For example, if something goes wrong with the smuggler services on the borderland, migrants will have to face precarious work conditions, fragile legal status, and unequal power relations. In such a scenario they will be constantly confronted by uncertainty and unstable status, as well as exclusion and mistreatment by the social structures. In Tenosique, I frequently observed that, after a couple of weeks of looking for a job, women were pressured to join networks of sexual work and drug trafficking – the most available jobs in the area.
Question 3 – another myth connected to smuggling is the one pertaining to its organisation. We hear of smugglers organised into cartels, networks or transnational groups, but also of small-scale operations. What does your work suggest, and what does that say about irregular migration?

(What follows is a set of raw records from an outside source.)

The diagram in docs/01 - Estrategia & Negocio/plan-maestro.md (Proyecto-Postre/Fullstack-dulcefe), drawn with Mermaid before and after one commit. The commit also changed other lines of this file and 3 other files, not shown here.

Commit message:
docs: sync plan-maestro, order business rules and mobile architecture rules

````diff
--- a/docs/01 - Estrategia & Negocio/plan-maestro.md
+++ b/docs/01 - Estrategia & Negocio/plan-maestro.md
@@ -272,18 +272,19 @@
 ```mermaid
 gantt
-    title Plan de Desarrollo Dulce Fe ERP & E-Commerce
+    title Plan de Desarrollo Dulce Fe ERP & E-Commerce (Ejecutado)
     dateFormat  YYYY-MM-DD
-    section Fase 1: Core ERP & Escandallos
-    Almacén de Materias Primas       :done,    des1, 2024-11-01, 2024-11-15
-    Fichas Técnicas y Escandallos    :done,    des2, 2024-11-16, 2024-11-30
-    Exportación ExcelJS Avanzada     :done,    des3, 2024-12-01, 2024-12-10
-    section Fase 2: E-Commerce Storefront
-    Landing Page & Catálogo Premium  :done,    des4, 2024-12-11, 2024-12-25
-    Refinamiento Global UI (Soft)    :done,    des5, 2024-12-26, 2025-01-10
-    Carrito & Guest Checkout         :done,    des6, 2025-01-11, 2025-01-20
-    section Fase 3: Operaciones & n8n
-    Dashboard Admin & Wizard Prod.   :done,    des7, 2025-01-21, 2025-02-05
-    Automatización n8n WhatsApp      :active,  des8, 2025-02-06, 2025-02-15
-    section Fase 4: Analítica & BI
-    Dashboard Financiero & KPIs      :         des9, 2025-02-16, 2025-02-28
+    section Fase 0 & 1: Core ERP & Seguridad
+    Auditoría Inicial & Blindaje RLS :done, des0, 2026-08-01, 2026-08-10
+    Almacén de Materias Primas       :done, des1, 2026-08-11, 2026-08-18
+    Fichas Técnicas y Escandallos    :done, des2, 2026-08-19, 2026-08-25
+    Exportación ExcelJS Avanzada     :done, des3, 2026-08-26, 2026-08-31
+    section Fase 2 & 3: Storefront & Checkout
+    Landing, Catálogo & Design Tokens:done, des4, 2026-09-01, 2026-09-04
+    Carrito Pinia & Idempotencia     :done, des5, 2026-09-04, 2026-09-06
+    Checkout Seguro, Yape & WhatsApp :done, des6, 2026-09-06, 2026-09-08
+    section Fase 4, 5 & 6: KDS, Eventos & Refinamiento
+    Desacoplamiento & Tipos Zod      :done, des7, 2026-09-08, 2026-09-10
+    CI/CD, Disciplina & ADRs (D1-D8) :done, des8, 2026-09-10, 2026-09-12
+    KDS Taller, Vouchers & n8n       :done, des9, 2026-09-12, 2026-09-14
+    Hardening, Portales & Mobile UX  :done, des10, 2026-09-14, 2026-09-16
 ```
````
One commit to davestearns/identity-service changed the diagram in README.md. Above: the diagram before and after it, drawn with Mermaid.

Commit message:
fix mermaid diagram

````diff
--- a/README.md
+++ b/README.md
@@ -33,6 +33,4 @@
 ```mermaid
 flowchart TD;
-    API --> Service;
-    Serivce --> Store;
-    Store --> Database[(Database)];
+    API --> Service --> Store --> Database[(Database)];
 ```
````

Following my ethnographic data, smugglers’ organisations are very diverse. There are many factors that interfere in coyotes’ practices: crossing passages, routes, current immigration laws, density of networks, collaboration with immigration authorities, etc. There are small-scale networks that operate for short distances and with relatively fast and secure transactions for migrants. There are also networks of families living across several strategic transit cities that function as a ‘chain’, which guarantee better service for migrants due to their knowledge of the territory and their expertise. However, at least in Mexico, it is not a myth that smugglers sometimes have arrangements with cartels. Such relationships have increased over the past decade, as the Mexican government’s ‘drug war’ against the cartels has prompted organised crime to diversify into new financial niches.

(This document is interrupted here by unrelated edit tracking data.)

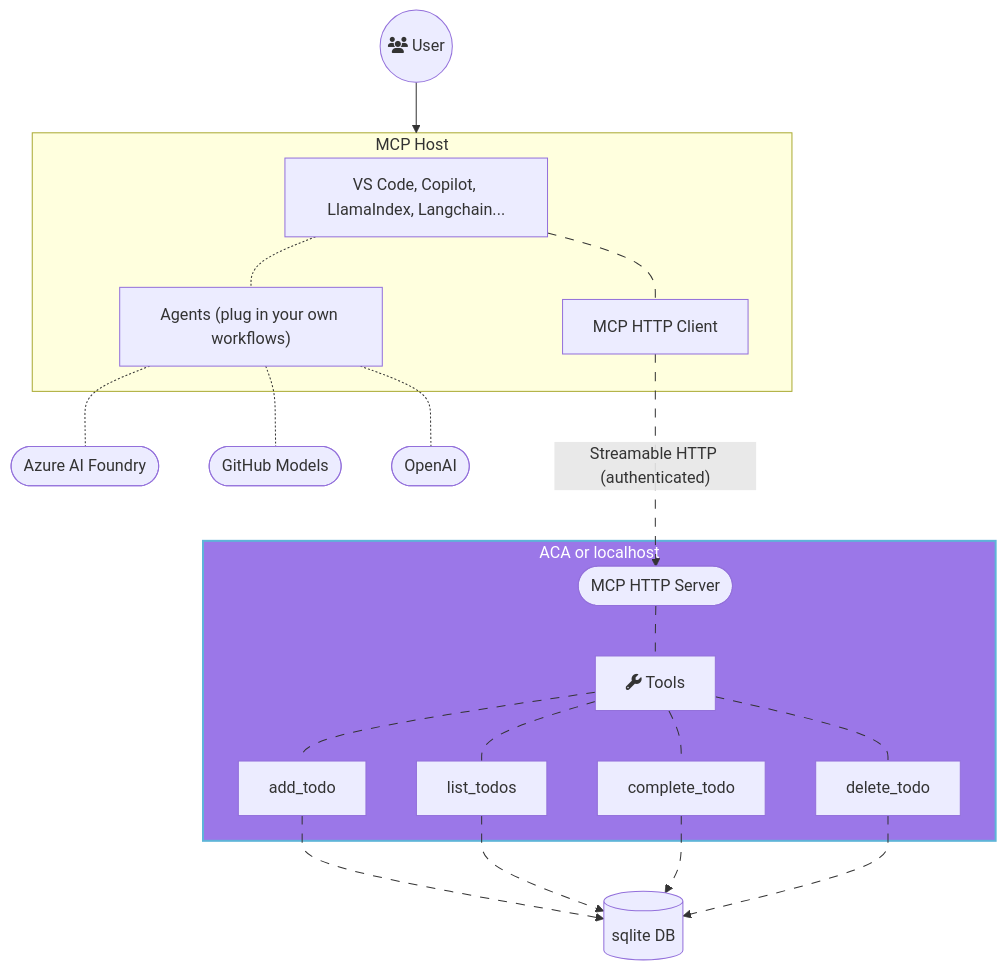
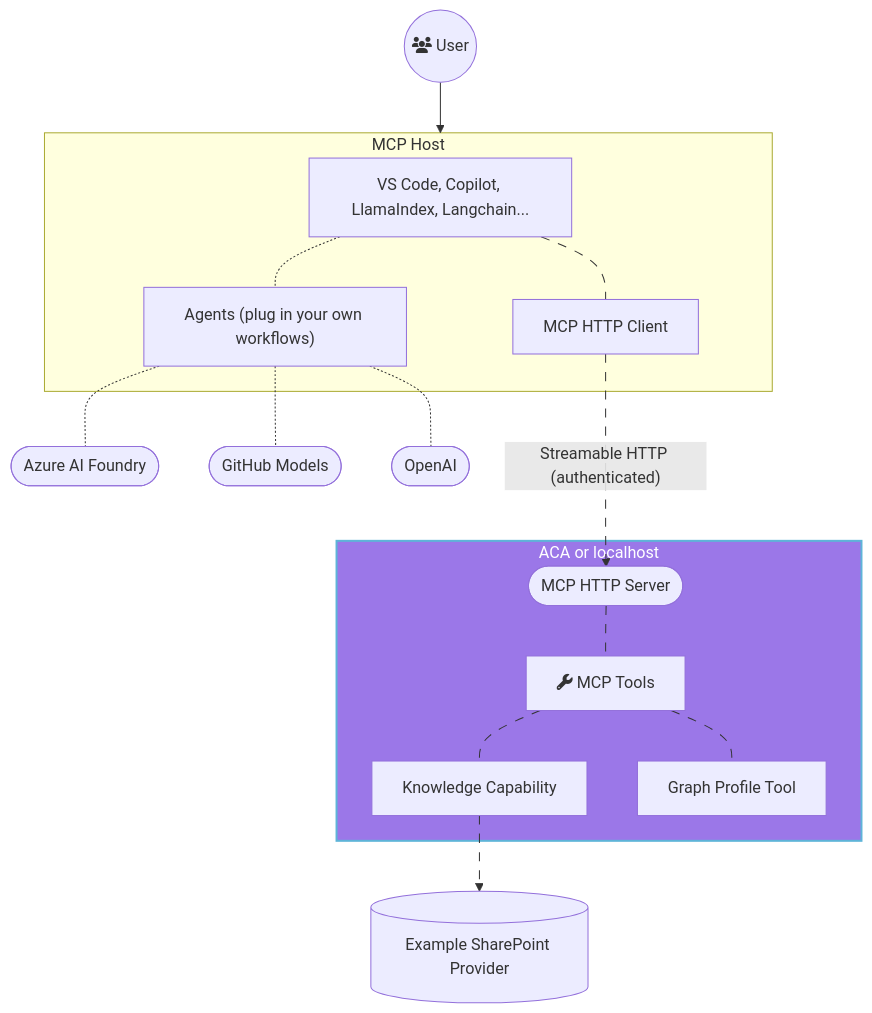
The diagram in README.md (aslammarikkar/secure-mcp-gateway), drawn with Mermaid before and after one commit. The commit also changed other lines of this file and 14 other files, not shown here.

Commit message:
Scaffold knowledge provider template

````diff
--- a/README.md
+++ b/README.md
@@ -72,56 +72,48 @@
 ```mermaid
 flowchart TD
     user(("fa:fa-users User"))
     host["VS Code, Copilot, LlamaIndex, Langchain..."]
     clientHttp[MCP HTTP Client]
     serverHttp([MCP HTTP Server])
     agent["Agents (plug in your own workflows)"]
     AzureOpenAI([Azure AI Foundry])
     GitHub([GitHub Models])
     OpenAI([OpenAI])
     
-    tools["fa:fa-wrench Tools"]
-    db[(sqlite DB)]
+    tools["fa:fa-wrench MCP Tools"]
+    capability[Knowledge Capability]
+    provider[(Example SharePoint Provider)]
+    graphTool[Graph Profile Tool]
 
     user --> hostGroup 
     subgraph hostGroup["MCP Host"]
         host -.- agent
         host aaa@ -.- clientHttp
     end
     
     agent -.- AzureOpenAI & GitHub & OpenAI
     
     clientHttp aa@ ---> |"Streamable HTTP (authenticated)"| serverHttp
 
     subgraph container["ACA or localhost"]
       serverHttp a@ -.- tools
-      tools b@ -.- add_todo 
-      tools c@ -.- list_todos
-      tools d@ -.- complete_todo
-      tools e@ -.- delete_todo
+      tools b@ -.- capability
+      tools c@ -.- graphTool
     end
 
-    add_todo bb@ --> db
-    list_todos cc@--> db
-    complete_todo dd@ --> db
-    delete_todo ee@ --> db
+    capability bb@ --> provider
 
     %% styles
 
     classDef animate stroke-dasharray: 9,5,stroke-dashoffset: 900,animation: dash 25s linear infinite;
     classDef highlight fill:#9B77E8,color:#fff,stroke:#5EB4D8,stroke-width:2px
     
     class a animate
     class aa animate
     class aaa animate
     class b animate
     class c animate
-    class d animate
-    class e animate
     class bb animate
-    class cc animate
-    class dd animate
-    class ee animate
 
     class container highlight
 ```
````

For undocumented migrants crossing Mexico, that shift increased the prices in smuggling services and also migrants’ vulnerability to threats, kidnappings, and murders by cartel members. This has had many effects. In some cases, the cartels kidnap migrants and then demand ransom from family members living in the US or Central America. In other cases, and depending on the route, coyotes must purchase ‘free crossings’ for their clients from the drug cartels, increasing the overall service price. In some regions, it has become a very fragile situation, and coyotes also run the risk of being kidnapped or hurt. To cross the country, smugglers also have to pay fees to Mexican authorities, which have also increased because of the immigration enforcement policies. The irregular migration industry had become a very attractive business for many, and mostly coyotes are not the main profiteers. On the contrary, they are also in constant persecution, both from Mexican authorities and organised crime members.